The entire country seemed to flock towards water this weekend, as temperatures climbed on Saturday and rose even further on Sunday, particularly in the south west.
The mercury in Saarbrücken-Burbach and in Kreuzbach climbed to 38.9 degrees, topping the record of 2003 by 0.40 degrees, the German weather service (DWD) said.
“Most people are wondering whether the hot weather will continue,” said a meteorologist from the DWD. And while it will remain warm, she said “Sunday was the tip of the iceberg, so to speak.”
A 49-year-old man died sunbathing near Cologne, North Rhine-Westphalia. He was only discovered when others noticed he had not moved for a long time.
And the heat made others at a lake nearby short tempered when a mass brawl broke out leaving four people injured, three seriously. Police were called to the Freilinger lake to break up the mostly male group, who had begun by throwing verbal abuse at each other and ended up hurling beer cans, the Kölner Stadt Anzeiger newspaper reported on Sunday.
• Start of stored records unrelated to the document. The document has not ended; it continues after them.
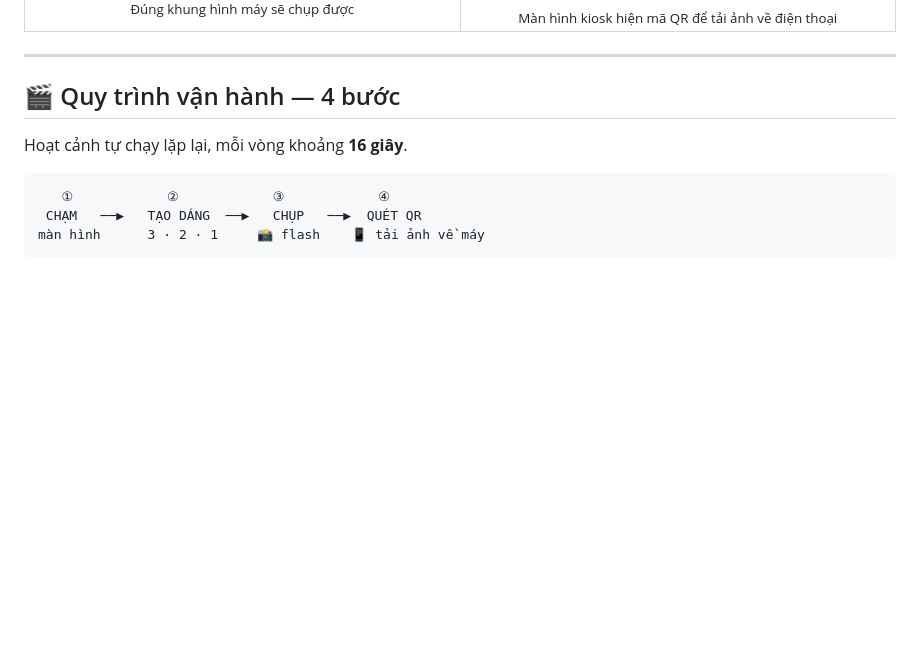
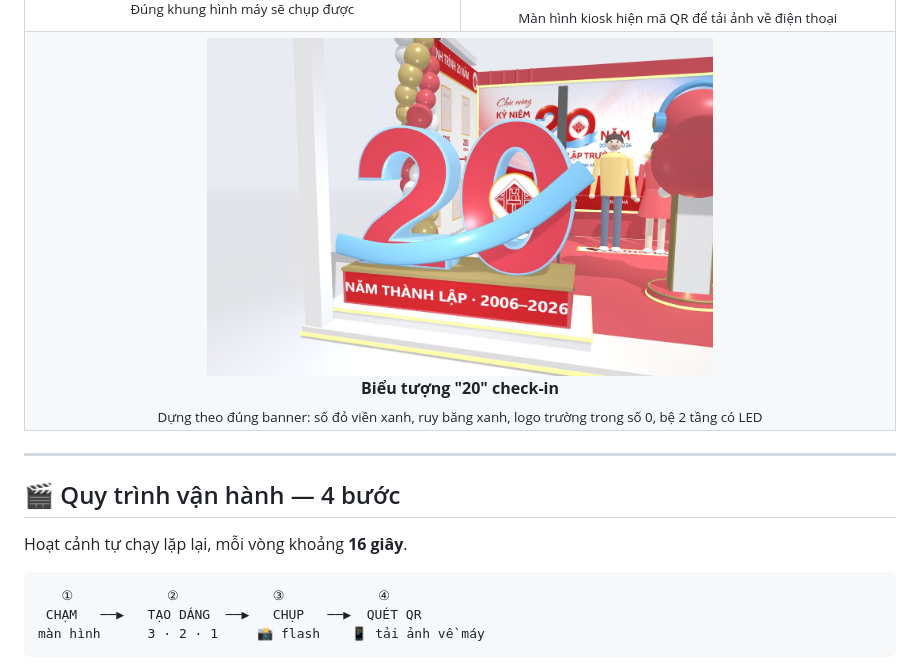
Before and after one commit to niitbeo/photobooth-studio, a Markdown page: README.md, the part around one of its changes. Rendered like a GitHub page; pictures changed too: docs/07-so-20.jpg (added); blank space fills up the shorter version.

```diff
--- a/README.md
+++ b/README.md
@@ -78,6 +78,9 @@ Mở trực tiếp bằng trình duyệt — **không cần cài đặt bất c
 <tr>
 <td width="50%"><img src="docs/04-tu-camera.jpg" alt="Từ camera kiosk"><br><div align="center"><b>Góc nhìn từ camera kiosk</b><br><sub>Đúng khung hình máy sẽ chụp được</sub></div></td>
 <td width="50%"><img src="docs/05-quet-qr.jpg" alt="Quét QR nhận ảnh"><br><div align="center"><b>Quét QR nhận ảnh</b><br><sub>Màn hình kiosk hiện mã QR để tải ảnh về điện thoại</sub></div></td>
+</tr>
+<tr>
+<td width="50%" colspan="2" align="center"><img src="docs/07-so-20.jpg" alt="Số 20 kỷ niệm" width="60%"><br><b>Biểu tượng "20" check-in</b><br><sub>Dựng theo đúng banner: số đỏ viền xanh, ruy băng xanh, logo trường trong số 0, bệ 2 tầng có LED</sub></td>
 </tr>
 </table>
 
```
Also changed, not shown: other parts of README.md (+1 -1 lines), docs/01-tong-quan.jpg, docs/02-mat-tien.jpg, docs/03-kiosk.jpg, docs/06-tu-tren.jpg, 1 other file.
A mixture of high and low pressure over the coming days will provide “the best conditions for a lively mix: high temperatures and damp air are good for powerful storms,” the DWD meteorologist said.
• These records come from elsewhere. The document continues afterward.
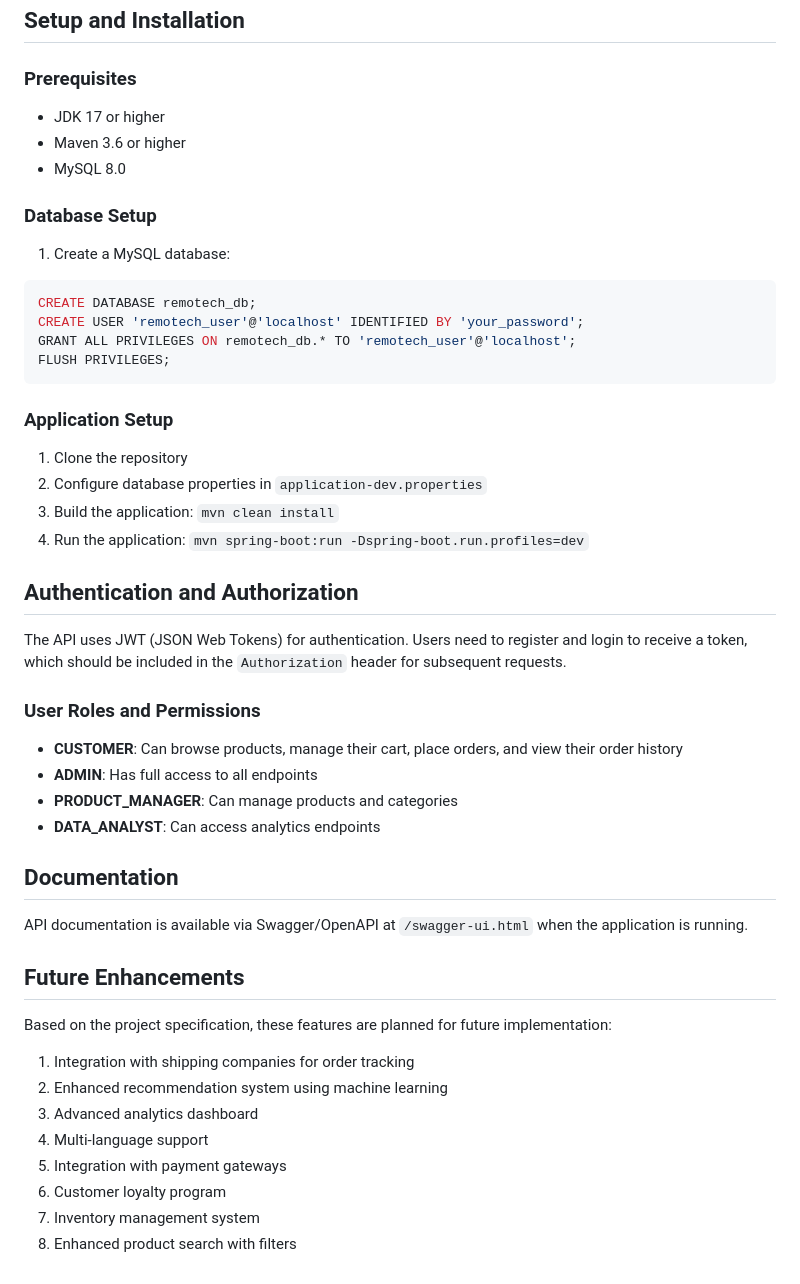
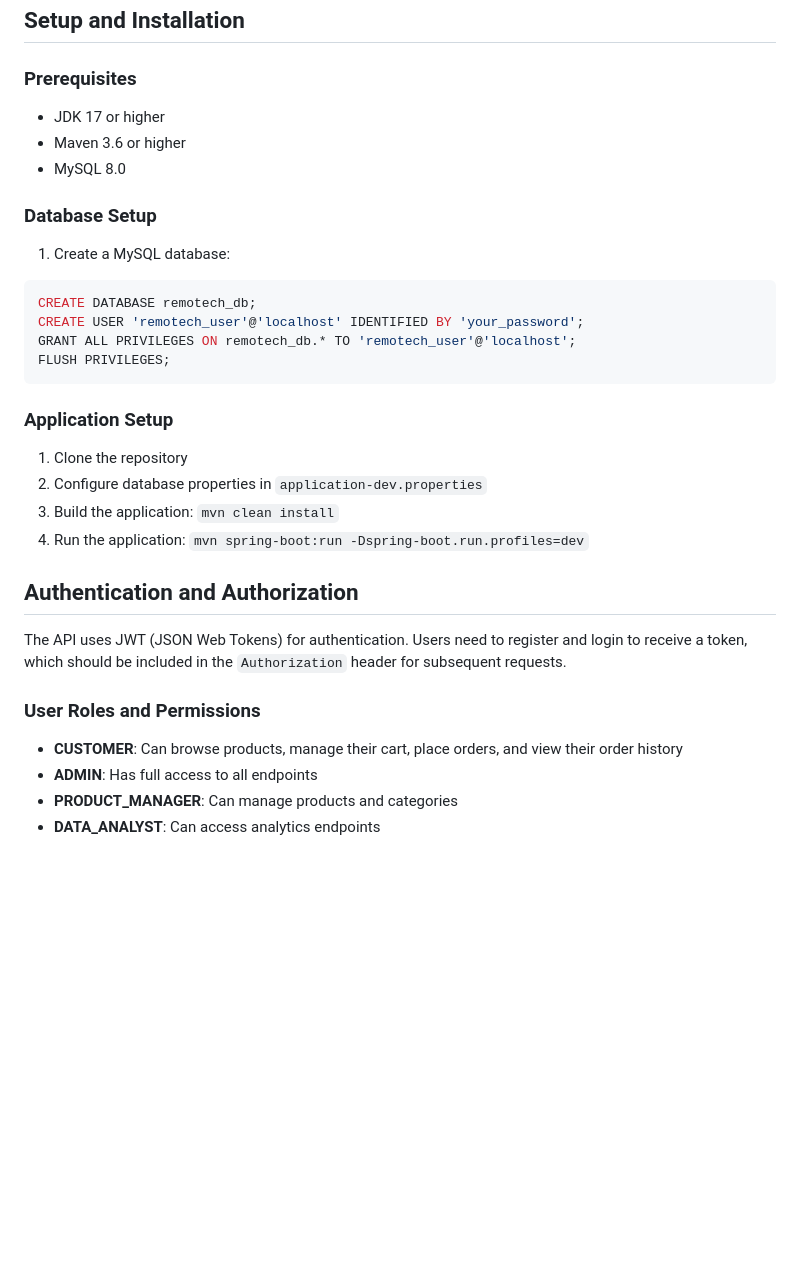
Before and after one commit to Sh1so/web_app_project, a Markdown page: README.md, the part around the change printed below. Rendered like a GitHub page; blank space fills up the shorter version.

Commit message:
update README and create docs

````diff
--- a/README.md
+++ b/README.md
@@ -250,12 +252,15 @@ src/
 ## Setup and Installation
 
 ### Prerequisites
+
 - JDK 17 or higher
 - Maven 3.6 or higher
 - MySQL 8.0
 
 ### Database Setup
+
 1. Create a MySQL database:
+
 ```sql
 CREATE DATABASE remotech_db;
 CREATE USER 'remotech_user'@'localhost' IDENTIFIED BY 'your_password';
@@ -264,6 +269,7 @@ FLUSH PRIVILEGES;
 ```
 
 ### Application Setup
+
 1. Clone the repository
 2. Configure database properties in `application-dev.properties`
 3. Build the application: `mvn clean install`
@@ -274,24 +280,8 @@ FLUSH PRIVILEGES;
 The API uses JWT (JSON Web Tokens) for authentication. Users need to register and login to receive a token, which should be included in the `Authorization` header for subsequent requests.
 
 ### User Roles and Permissions
+
 - **CUSTOMER**: Can browse products, manage their cart, place orders, and view their order history
 - **ADMIN**: Has full access to all endpoints
 - **PRODUCT_MANAGER**: Can manage products and categories
 - **DATA_ANALYST**: Can access analytics endpoints
-
-## Documentation
-
-API documentation is available via Swagger/OpenAPI at `/swagger-ui.html` when the application is running.
-
-## Future Enhancements
-
-Based on the project specification, these features are planned for future implementation:
-
-1. Integration with shipping companies for order tracking
-2. Enhanced recommendation system using machine learning
-3. Advanced analytics dashboard
-4. Multi-language support
-5. Integration with payment gateways
-6. Customer loyalty program
-7. Inventory management system
-8. Enhanced product search with filters
````
Also changed, not shown: other parts of README.md (+17 -15 lines).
Parts of central Germany could start to see clouds gathering as early as Monday, with a chance of thunder and lightning over the Harz mountains. In the south, people will continue to bake, with temperatures sticking between 33 and 37 degrees Celsius.
By nighttime, the chance of thunder storms may well have spread to the south western, as well as central states said the DWD, but temperatures will remain as high as 22 degrees overnight in some areas.
Tuesday should be sunny in most places also, but with patches of cloud here and there. The humidity levels are set to rocket, meaning that although temperatures probably are not expected to exceed 29 degrees, it may well feel a lot hotter. It will be coolest in northern Germany, where there should be the lowest chance of storms.
Rain will begin to fall on Tuesday night, pushing temperatures down to lows of between 21 and 14.
Low pressure should settle over the previously very hot and dry southern states, bringing the threat of violent thunderstorms, said the DWD. Elsewhere across the country, the weather is set to be changeable with the odd shower and patchy sunshine.
Thursday should, for the south at least, be another hot one as temperatures are forecast to climb back up over 30 degrees Celsius. This does mean, according to the DWD, a high chance of rain, though.
Whether the coming weekend will be as hot as the last is yet to be forecast.